When ENGIE was contracted to replace the cladding at Eyot House in Bermondsey, our commitment to be at the forefront of environmentally conscientious construction methods demanded a creative approach to recycling and repurposing the old expanded polystyrene (EPS) removed from the building.
The existing EWI system comprised an insulation layer of expanded polystyrene (EPS) board, for which it was important to fully consider responsible disposal. Waste (particularly plastic waste) is one of the most prevalent environmental factors in the construction industry, and as there was a significant volume of EPS at Eyot House, the team were keen to divert this from landfill. Polystyrene is one of the least efficient materials to recycle, meaning that it often ends up in landfill where it can take more than a million years to decompose.
A further challenge was that for EPS to be considered for recycling, it must be thoroughly clean to avoid contamination in the recycling process.

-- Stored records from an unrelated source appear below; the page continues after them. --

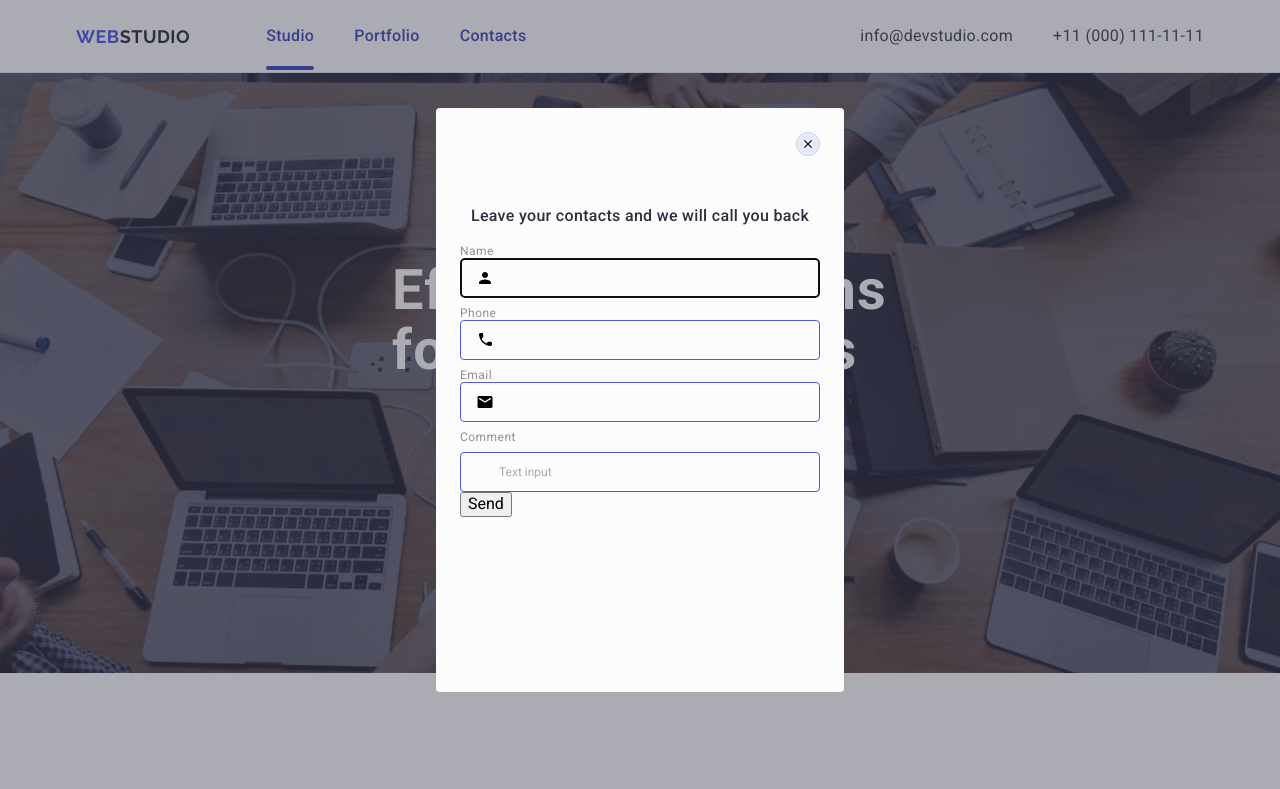
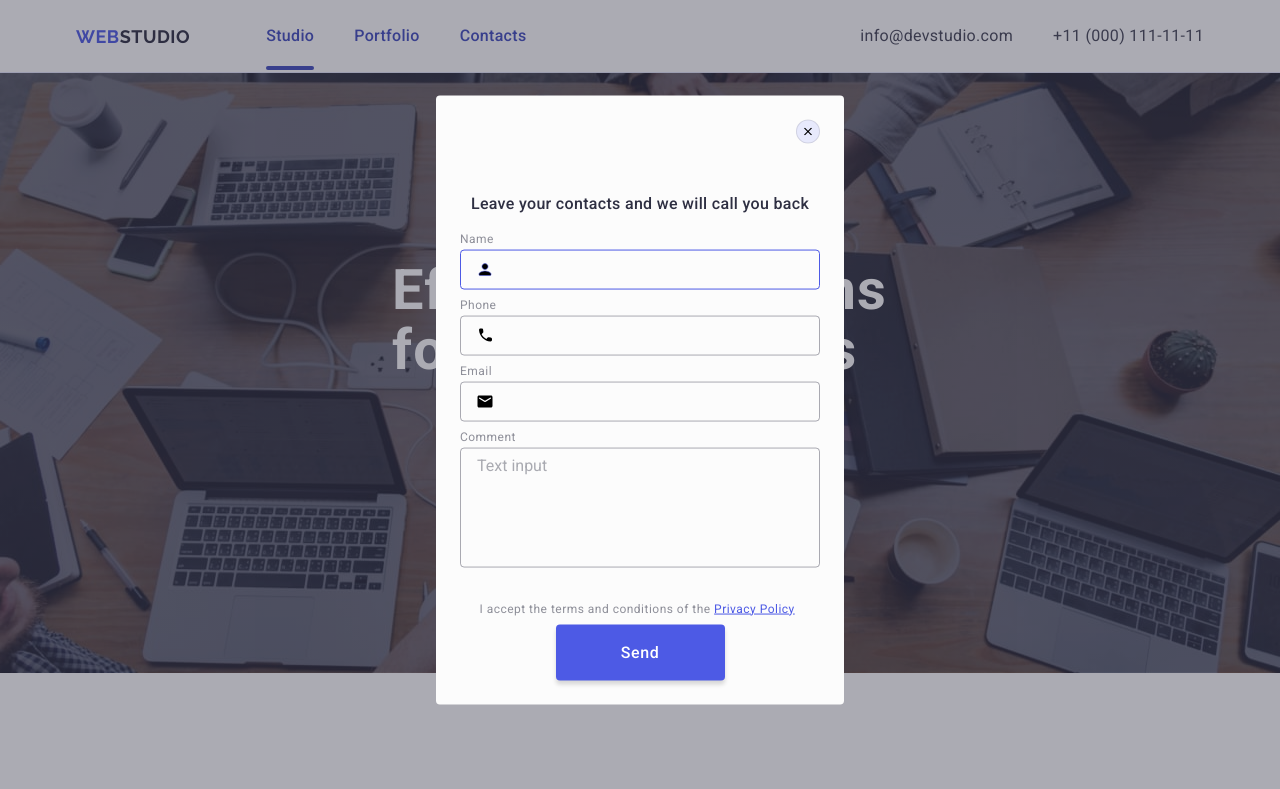
Before and after one commit to lesiaart/goit-markup-hw-05, a plain HTML site: page index.html in a window 1280 px wide. Shown: the top 789 px of the page. Drawn offline with nearby package versions, Linux system fonts and the light colour scheme.

Commit message:
modal-field

```diff
--- a/css/styles.css
+++ b/css/styles.css
@@ -150,8 +150,7 @@ img {
 .header-link:focus {
   color: #404bbf;
 }
-.header-address-item {
-}
+
 .header-address-link {
   color: #434455;
   font-size: 16px;
@@ -575,13 +574,13 @@ img {
 label {
   display: flex;
   flex-direction: column;
-  gap: 8px;
 }
 .modal-label {
   color: #8e8f99;
   font-size: 12px;
   line-height: 1.17;
   letter-spacing: 0.04em;
+  margin-bottom: 4px;
 }
 .modal-field {
   margin-bottom: 8px;
@@ -593,13 +592,17 @@ label {
   width: 100%;
   height: 40px;
   border-radius: 4px;
-  border: 1px solid var(--IRIS, #4d5ae5);
+  border: 1px solid #2e2f4266;
   background-color: transparent;
+  outline: transparent;
   padding-left: 38px;
 }
-.modal-input::placeholder {
-  color: #2e2f4266;
-  font-family: inherit;
+
+.modal-input:focus {
+  border-color: #4d5ae5;
+}
+.modal-input:focus + .modal-icon {
+  stroke: #4d5ae5;
 }
 .modal-icon {
   color: #2e2f42;
@@ -608,3 +611,75 @@ label {
   top: 50%;
   transform: translateY(-50%);
 }
+.modal-comment {
+  width: 100%;
+  height: 120px;
+  border-radius: 4px;
+  border: 1px solid #2e2f4266;
+  background-color: transparent;
+  outline: transparent;
+  padding: 8px 16px;
+  margin-bottom: 16px;
+  resize: none;
+}
+.modal-comment::placeholder {
+  color: #2e2f4266;
+  font-family: inherit;
+}
+
+.check-text {
+  color: #8e8f99;
+  font-size: 12px;
+  line-height: 1.17;
+  letter-spacing: 0.04em;
+  display: inline-block;
+  align-items: center;
+  justify-content: center;
+}
+.check-text a {
+  color: #4d5ae5;
+  text-decoration-line: underline;
+}
+.check-text span {
+  width: 16px;
+  height: 16px;
+  stroke-width: 1px;
+  stroke: var(--NAVY-BLUE-modal, rgba(46, 47, 66, 0.4));
+  margin-bottom: 16px;
+  gap: 8px;
+  align-items: center;
+  justify-content: center;
+  fill: transparent;
+}
+.check-input:checked + .check-text span {
+  background-color: #404bbf;
+  border: none;
+  fill: #f4f4fd;
+}
+.check-icon {
+}
+.modal-btn {
+  font-family: inherit;
+  font-size: 16px;
+  font-weight: 500;
+  line-height: 1.5;
+  letter-spacing: 0.04em;
+  color: white;
+  background-color: #4d5ae5;
+  border-radius: 4px;
+  box-shadow: 0px 4px 4px 0px rgba(0, 0, 0, 0.15);
+  display: block;
+  min-width: 169px;
+  padding: 16px 32px;
+  margin: 0 auto;
+  align-items: flex-start;
+  gap: 10px;
+  border: none;
+  transition: background-color 250ms cubic-bezier(0.4, 0, 0.2, 1);
+  cursor: pointer;
+}
+.modal-btn:hover,
+.modal-btn:focus,
+.modal-btn:active {
+  background-color: #404bbf;
+}
--- a/index.html
+++ b/index.html
@@ -367,7 +367,8 @@
                 </div>
 
                 <div class="modal-field"><label class="modal-label">Phone</label>
-                    <div class="modal-input-wrap"><input class="modal-input" type="tel" required name="user-phone" />
+                    <div class="modal-input-wrap">
+                        <input class="modal-input" type="tel" required name="user-phone" />
                         <svg class="modal-icon" width="18" height="24">
                             <use href="./images/icons.svg#icon-phone"></use>
                         </svg>
@@ -380,10 +381,21 @@
                         </svg>
                     </div>
                 </div>
-                <label class="modal-label" for="user-comment">Comment
-                    <input class="modal-input" type="text" name="user-comment" id="user-comment"
-                        placeholder="Text input" /></label>
-                <button class="modal-btn" type="submit">Send</button>
+                <div class="modal-field"><label class="modal-label">Comment</label>
+                    <textarea class="modal-comment" name="user-comment" id="user-comment"
+                        placeholder="Text input"></textarea>
+                </div>
+                <div class="modal-field">
+                    <input type="checkbox" name="policy" id="policy" class="check-input visually-hidden" value="true" />
+                    <label for="policy" class="check-text">
+                        <span>
+                            <svg class="check-icon" width="16" height="16">
+                                <use href="./images/icons.svg#icon-check"></use>
+                            </svg>
+                        </span>I accept the terms and conditions of the <a href=""> Privacy
+                            Policy</a></label>
+                </div>
+                <button class="modal-btn" type="submit" disabled>Send</button>
             </form>
         </div>
     </div>
```
Also changed, not shown: images/icon-check.svg (added), images/icon-line.svg (added), images/icons.svg.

To undertake successful recycling of as much waste EPS as possible, the team needed to ensure complete removal of any render residue.
ENGIE’s operatives on site ensured that as much board as possible was cleaned appropriately by hand, before bagging it up to be sent to S and B EPS Ltd.
Once received at the recycling facility, the EPS material was sorted to guarantee it was free of contamination before being put through a grinder; breaking it back down to bead form. Following this, the deconstructed material is then suitable for reuse in the manufacture of lower grade expanded polystyrene products, such as packaging.
The efforts by both ENGIE and our subcontractors resulted in 150m3 of EPS board, equivalent to 80% of the removed material, being recycled.
Entry submitted by Engie.